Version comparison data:
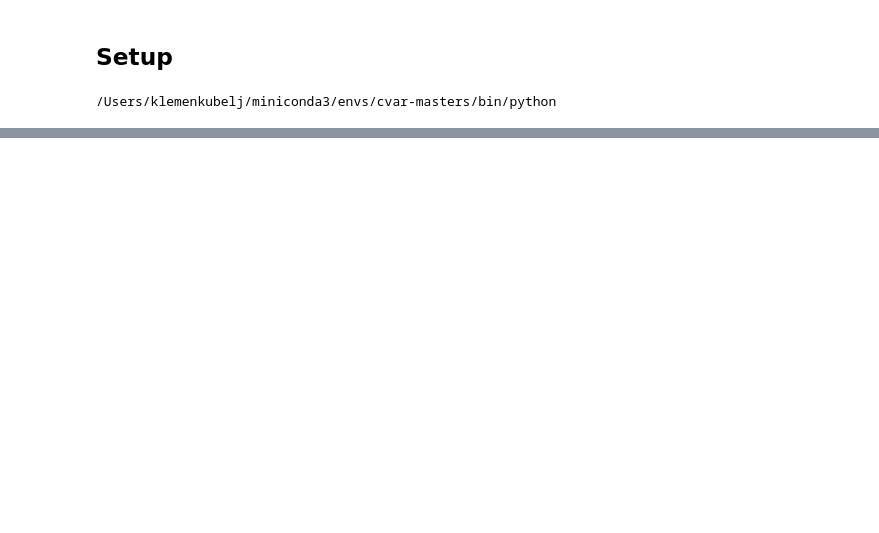
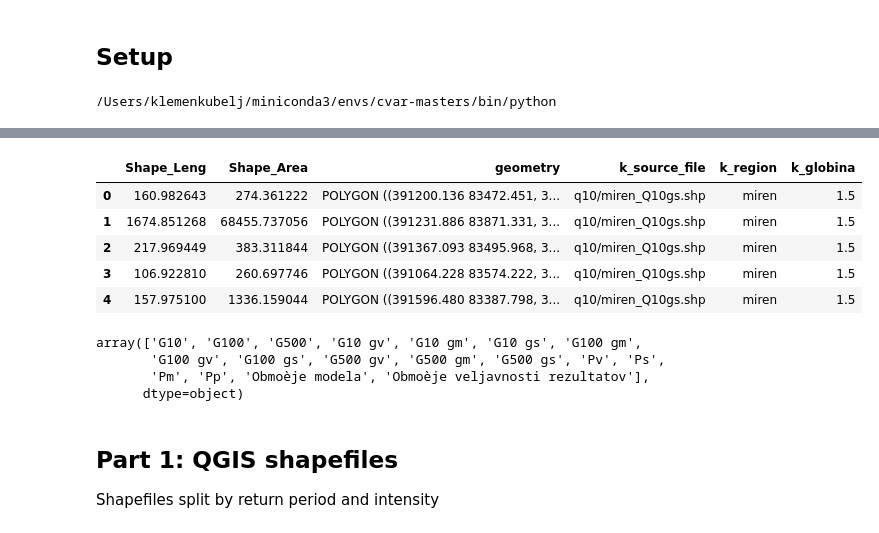
Before and after one commit to KubeljK/cvar-masters, a Jupyter notebook: notebooks/003-kk-si-poplave-merging.ipynb, the cells around one changed output, grey strips where cells are left out. Cells and saved outputs as stored; diff of their text form; code cells hidden in the pictures; blank space fills up the shorter version.

```diff
--- a/notebooks/003-kk-si-poplave-merging.ipynb
+++ b/notebooks/003-kk-si-poplave-merging.ipynb
@@ -195,0 +361,28 @@ df_rad_q10
+# %%
+### Try to import ArcGIS shapefiles
+p = '/Users/klemenkubelj/Documents/school/graduate/masters/data/si_karte_globin_cleaned_raw/OPVP Tržič/ArcGis oblika/3466.shp'
+df1 = gpd.read_file(p)
+
+### Try to import ArcGIS shapefiles
+p = '/Users/klemenkubelj/Documents/school/graduate/masters/data/si_karte_globin_cleaned_raw/OPVP Piran/3509.shp'
+df2 = gpd.read_file(p)
+# %%
+df1.head()
+# %% [output]
+|  | Shape_Leng | Shape_Area | geometry | k_source_file | k_region | k_globina |
+| 0 | 160.982643 | 274.361222 | POLYGON ((391200.136 83472.451, 3... | q10/miren_Q10gs.shp | miren | 1.5 |
+| 1 | 1674.851268 | 68455.737056 | POLYGON ((391231.886 83871.331, 3... | q10/miren_Q10gs.shp | miren | 1.5 |
+| 2 | 217.969449 | 383.311844 | POLYGON ((391367.093 83495.968, 3... | q10/miren_Q10gs.shp | miren | 1.5 |
+| 3 | 106.922810 | 260.697746 | POLYGON ((391064.228 83574.222, 3... | q10/miren_Q10gs.shp | miren | 1.5 |
+| 4 | 157.975100 | 1336.159044 | POLYGON ((391596.480 83387.798, 3... | q10/miren_Q10gs.shp | miren | 1.5 |
+# %%
+# Unique values in "Layer" column
+df2["Layer"].unique()
+# %% [output]
+array(['G10', 'G100', 'G500', 'G10 gv', 'G10 gm', 'G10 gs', 'G100 gm',
+       'G100 gv', 'G100 gs', 'G500 gv', 'G500 gm', 'G500 gs', 'Pv', 'Ps',
+       'Pm', 'Pp', 'Obmoèje modela', 'Obmoèje veljavnosti rezultatov'],
+      dtype=object)
+# %% [markdown]
+## Part 1: QGIS shapefiles
+Shapefiles split by return period and intensity
```
Also changed, not shown: parts of 40 cells of this notebook.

== Task directions ==
Whenever a line above includes the string "merging", copy it.

== Result for this exercise ==
Before and after one commit to KubeljK/cvar-masters, a Jupyter notebook: notebooks/003-kk-si-poplave-merging.ipynb, the cells around one changed output, grey strips where cells are left out. Cells and saved outputs as stored; diff of their text form; code cells hidden in the pictures; blank space fills up the shorter version.
--- a/notebooks/003-kk-si-poplave-merging.ipynb
+++ b/notebooks/003-kk-si-poplave-merging.ipynb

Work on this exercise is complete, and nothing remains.